Our community loves to cook together.

The newly renovated kitchen at Alberta Avenue Community Centre is already host to the  Mennonite Centre’s Global Cooking program on Tuesdays, where new immigrants cook dishes from different cultures together, then sit down, socialize, and share a meal. Others in the neighbourhood are also taking advantage of the new kitchen.

“In the last month, we’ve had three different groups of neighbours come cook together: one group made perogies, another cookies, and the third group did an emergency cooking bee for a local family that had a tragedy,” said facility and program manager Karen Mykietka.

She added, “We are working on getting a regular collective kitchen going as well as cooking workshops and opportunities for neighbours to cook and eat together. If anyone is interested in leading or participating, let us know!”  

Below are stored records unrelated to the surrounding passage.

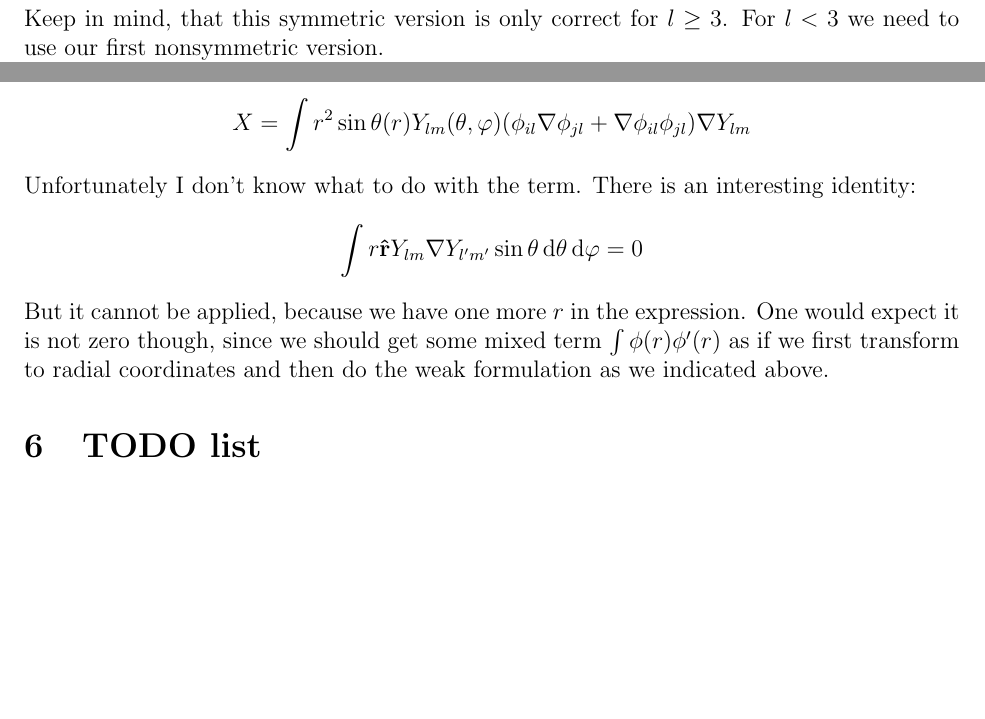
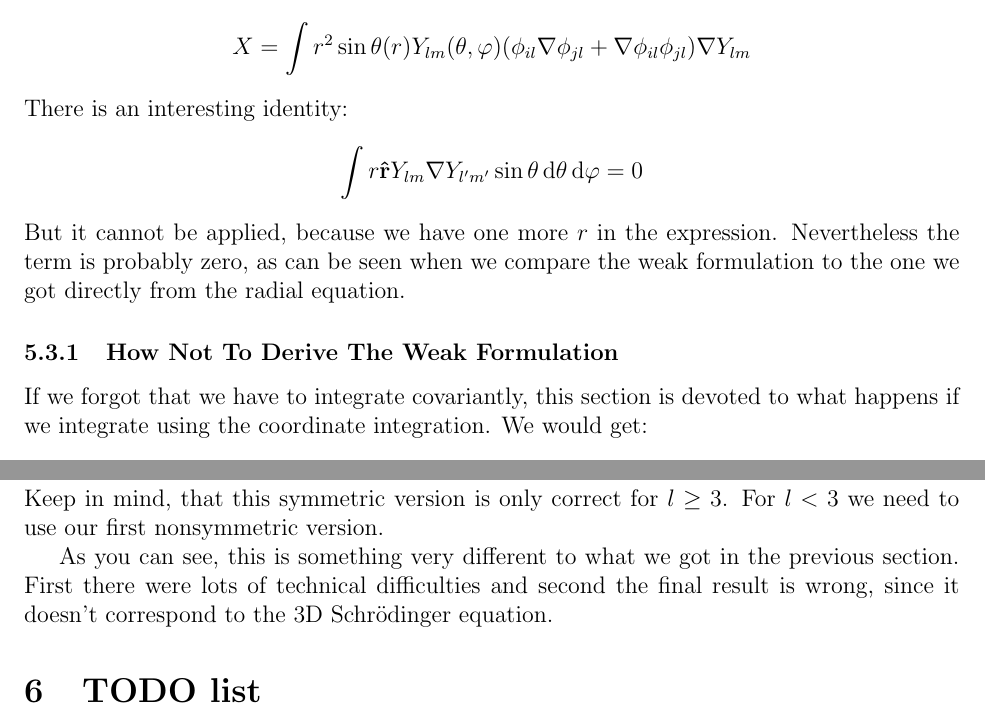
Before and after one commit to certik/hermes1d_notes, a LaTeX document (hermes1d.tex): two parts of pages 8 and 9 of 9, joined at a grey line, cut so that both start at the same text, the shorter picture padded with empty space. Compiled offline with pdfLaTeX.

Commit message:
Polishing

```diff
--- a/hermes1d.tex
+++ b/hermes1d.tex
@@ -425,3 +466,17 @@ Note --- if we didn't integrate covariantly, we would get:
+$$X=\int r^2\sin\theta(r)Y_{lm}(\theta,\varphi)
+(\phi_{il}\nabla\phi_{jl}+\nabla\phi_{il}\phi_{jl})
+\nabla Y_{lm}$$
+There is an interesting identity:
+$$\int r{\bf \hat r} Y_{lm} \nabla Y_{l'm'} \sin\theta\,\d\theta\,\d\varphi=
+0$$
+But it cannot be applied, because we have one more $r$ in the expression.
+Nevertheless the term is probably zero, as can be seen when we compare the weak
+formulation to the one we got directly from the radial equation.
+
+\subsubsection{How Not To Derive The Weak Formulation}
+
+If we forgot that we have to integrate covariantly, this section is devoted
+to what happens if we integrate using the coordinate integration. We would get:
 $$\int_0^a {1\over2}R'(x)v'(x)-{1\over r}R'(x)v(x)+
 \left(V+{l(l+1)\over2r^2}\right)R(x)v(x)\,\d x
 =
@@ -517,15 +530,6 @@ function $v_{ilm}$. The $X$ term is (schematically):
-$$X=\int r^2\sin\theta(r)Y_{lm}(\theta,\varphi)
-(\phi_{il}\nabla\phi_{jl}+\nabla\phi_{il}\phi_{jl})
-\nabla Y_{lm}$$
-Unfortunately I don't know what to do with the term.
-There is an interesting identity:
-$$\int r{\bf \hat r} Y_{lm} \nabla Y_{l'm'} \sin\theta\,\d\theta\,\d\varphi=
-0$$
-But it cannot be applied, because we have one more $r$ in the expression.
-One would expect it is not zero though, since we should get some mixed term
-$\int\phi(r) \phi'(r)$ as if we first transform to radial coordinates and then
-do the weak formulation as we indicated above.
-
+As you can see, this is something very different to what we got in the previous
+section. First there were lots of technical difficulties and second the final
+result is wrong, since it doesn't correspond to the 3D Schr\"odinger equation.
 
 \section{TODO list}
 
```
Also changed, not shown: hermes1d.tex (85 more changed lines).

In November, Alberta Avenue held its first collective kitchen featuring tasty, warming stews and bannock.

Alberta Health Services began to organize once-a-month collective kitchens in 1990 as a way for people to cook together and bring home nutritious meals at an affordable price ($3-5 per person).

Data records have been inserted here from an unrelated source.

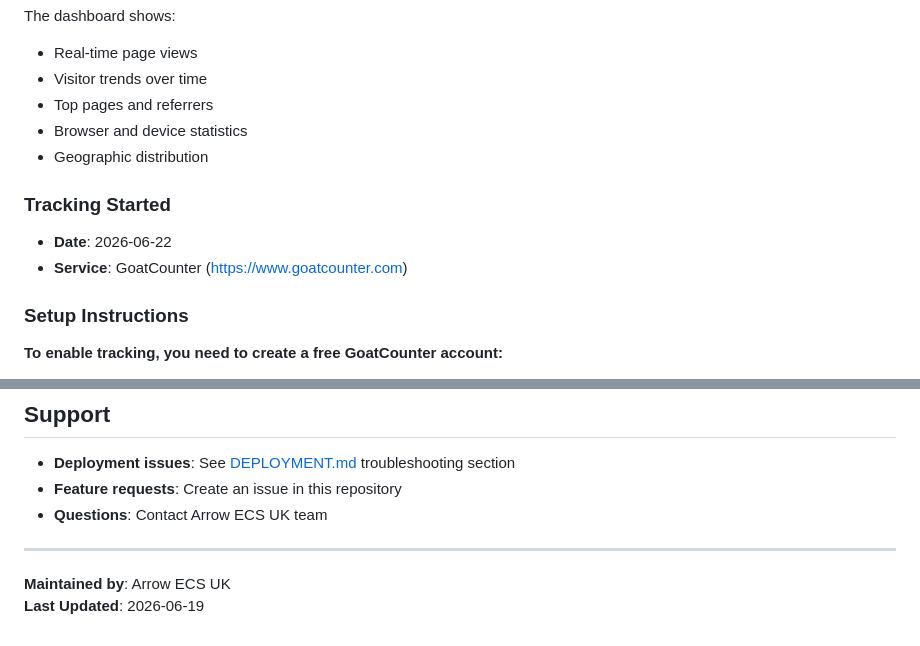
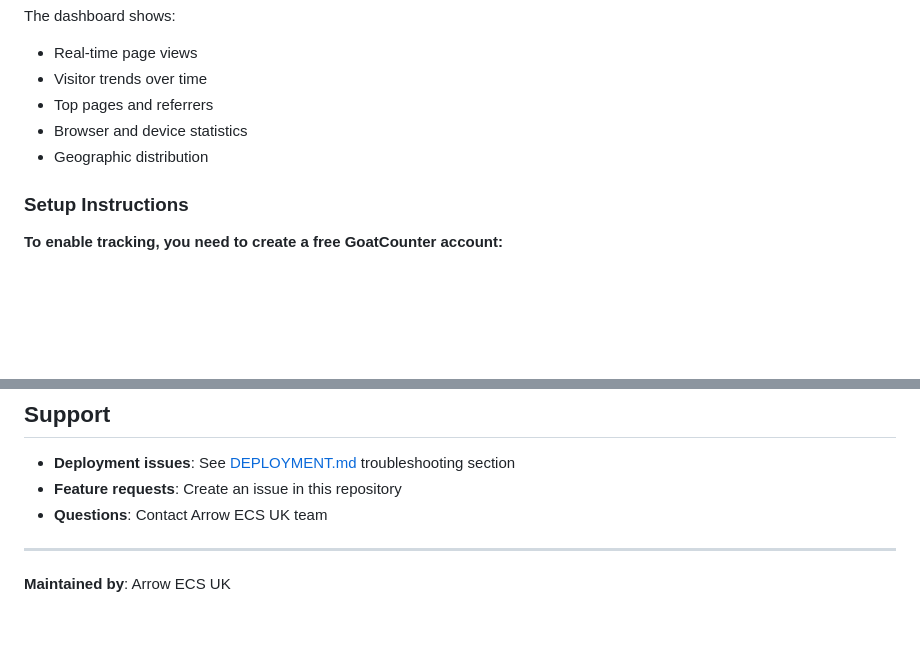
Before and after one commit to Arrow-OJHJ/synergies-map, a Markdown page: README.md, 2 parts joined by grey strips. Rendered like a GitHub page; blank space fills up the shorter version.

Commit message:
docs: make analytics section generic and remove last updated date

```diff
--- a/README.md
+++ b/README.md
@@ -150,11 +150,6 @@ The dashboard shows:
 - Browser and device statistics
 - Geographic distribution
 
-### Tracking Started
-
-- **Date**: 2026-06-22
-- **Service**: GoatCounter (https://www.goatcounter.com)
-
 ### Setup Instructions
 
 **To enable tracking, you need to create a free GoatCounter account:**
@@ -212,4 +207,3 @@ synergies-map/
 ---
 
 **Maintained by**: Arrow ECS UK
-**Last Updated**: 2026-06-19
```
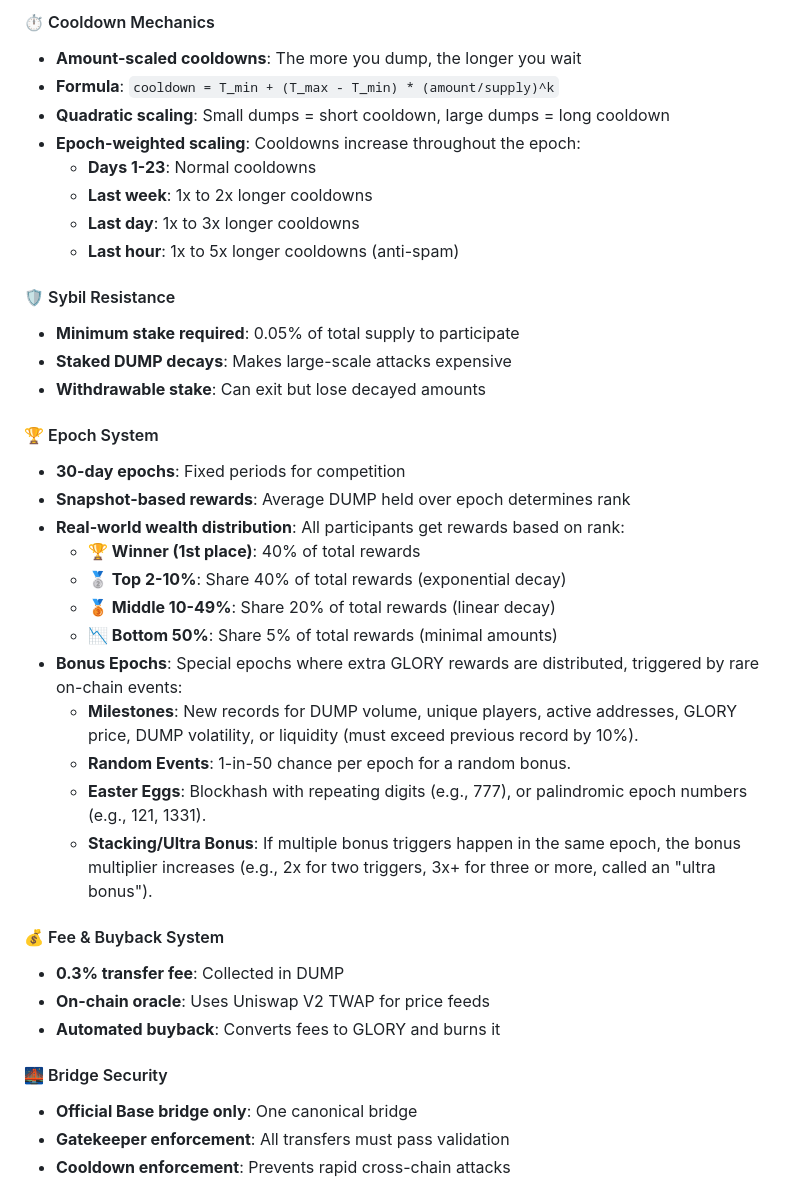
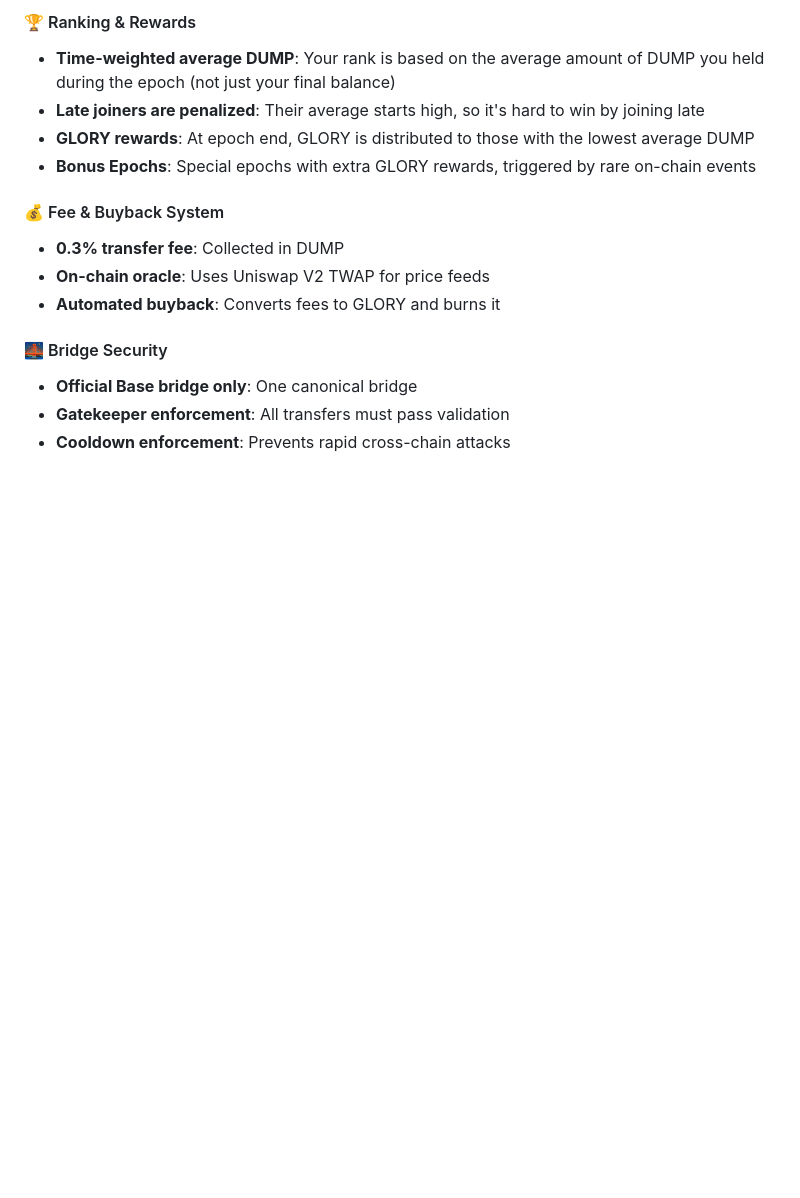
Before and after one commit to Jabari-Byrd/Glory-Dump, a Markdown page: README.md, the part around one of its changes. GitHub-like rendering; blank space fills up the shorter version.

```diff
--- a/README.md
+++ b/README.md
@@ -41,32 +42,9 @@ GLORY/DUMP flips the entire idea of a "wealth" token upside down:
 
-#### ⏱️ Cooldown Mechanics
-- **Amount-scaled cooldowns**: The more you dump, the longer you wait
-- **Formula**: `cooldown = T_min + (T_max - T_min) * (amount/supply)^k`
-- **Quadratic scaling**: Small dumps = short cooldown, large dumps = long cooldown
-- **Epoch-weighted scaling**: Cooldowns increase throughout the epoch:
-  - **Days 1-23**: Normal cooldowns
-  - **Last week**: 1x to 2x longer cooldowns
-  - **Last day**: 1x to 3x longer cooldowns
-  - **Last hour**: 1x to 5x longer cooldowns (anti-spam)
-
-#### 🛡️ Sybil Resistance
-- **Minimum stake required**: 0.05% of total supply to participate
-- **Staked DUMP decays**: Makes large-scale attacks expensive
-- **Withdrawable stake**: Can exit but lose decayed amounts
-
-#### 🏆 Epoch System
-- **30-day epochs**: Fixed periods for competition
-- **Snapshot-based rewards**: Average DUMP held over epoch determines rank
-- **Real-world wealth distribution**: All participants get rewards based on rank:
-  - **🏆 Winner (1st place)**: 40% of total rewards
-  - **🥈 Top 2-10%**: Share 40% of total rewards (exponential decay)
-  - **🥉 Middle 10-49%**: Share 20% of total rewards (linear decay)
-  - **📉 Bottom 50%**: Share 5% of total rewards (minimal amounts)
-- **Bonus Epochs**: Special epochs where extra GLORY rewards are distributed, triggered by rare on-chain events:
-  - **Milestones**: New records for DUMP volume, unique players, active addresses, GLORY price, DUMP volatility, or liquidity (must exceed previous record by 10%).
-  - **Random Events**: 1-in-50 chance per epoch for a random bonus.
-  - **Easter Eggs**: Blockhash with repeating digits (e.g., 777), or palindromic epoch numbers (e.g., 121, 1331).
-  - **Stacking/Ultra Bonus**: If multiple bonus triggers happen in the same epoch, the bonus multiplier increases (e.g., 2x for two triggers, 3x+ for three or more, called an "ultra bonus").
+#### 🏆 Ranking & Rewards
+- **Time-weighted average DUMP**: Your rank is based on the average amount of DUMP you held during the epoch (not just your final balance)
+- **Late joiners are penalized**: Their average starts high, so it's hard to win by joining late
+- **GLORY rewards**: At epoch end, GLORY is distributed to those with the lowest average DUMP
+- **Bonus Epochs**: Special epochs with extra GLORY rewards, triggered by rare on-chain events
 
 #### 💰 Fee & Buyback System
 - **0.3% transfer fee**: Collected in DUMP
```
Also changed, not shown: other parts of README.md (+55 -80 lines).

Two collective kitchens are also operating at St. Faith’s/St. Stephen Anglican Church. Collective kitchens typically take place in community halls, churches, and schools.

Another collective kitchen began last September at Parkdale Cromdale Community League.

On a Sunday afternoon in October, 10 people, all with a mission to cook, crowded into the Parkdale Cromdale collective kitchen. Organizer Luisa Rizzi instructed the would-be chefs on the rudiments of the afternoon’s cooking activities. Within seconds, piles of brightly coloured ingredients were assigned to create a soup, roasted root vegetables, and two meat dishes.

Parkdale Cromdale Community League Community kitchen organizer Luisa Rizzi inspects a colourful pan of roasted root vegetables. | Constance Brissenden

For some participants, such as Enessa Habib, it was a new experience. “I’ve moved to Edmonton from Toronto. That city wasn’t affordable anymore. I heard about the collective kitchen through Facebook. It’s fun to meet new people and get to know the area,” she said.

Matthew Surbey, a professional plumber, is another newcomer. “I read about today’s collective kitchen in the Rat Creek Press. I signed up online, and here I am,” said Surbey. As a single dad with twin sons aged eight, the meals are helpful. “One of my sons likes to cook. The other likes to eat,” said Surbey with a smile.

Other cooks, like Kathryn Plante, have been attending collective kitchens for years. A wife and mom with two children under seven years of age, Plante admits she’s a fairly good cook who has “run out of ideas.” She enjoys cooking new recipes with the others. Even more so, she revels in the social aspect of the monthly afternoon out of the house. “Other than my husband, these are the only adults I see every month, so this is a social event for me.”

Cooking, eating, socializing… what more could you want from our neighbourhood kitchen programs?

Spaces are available in our area’s once-a-month collective kitchens.


Alberta Avenue



Parkdale Cromdale

Sign up online at parkdalecromdale.org/collective-kitchen/

St. Faith’s/St. Stephen Anglican

Email p.downing@telus.net or amanda_sokal@yahoo.ca.

Featured Image: Enessa Habib (left) and Matthew Surbey (right), both newcomers, cooked at the Parkdale Cromdale Community League collective kitchen in October. | Constance Brissenden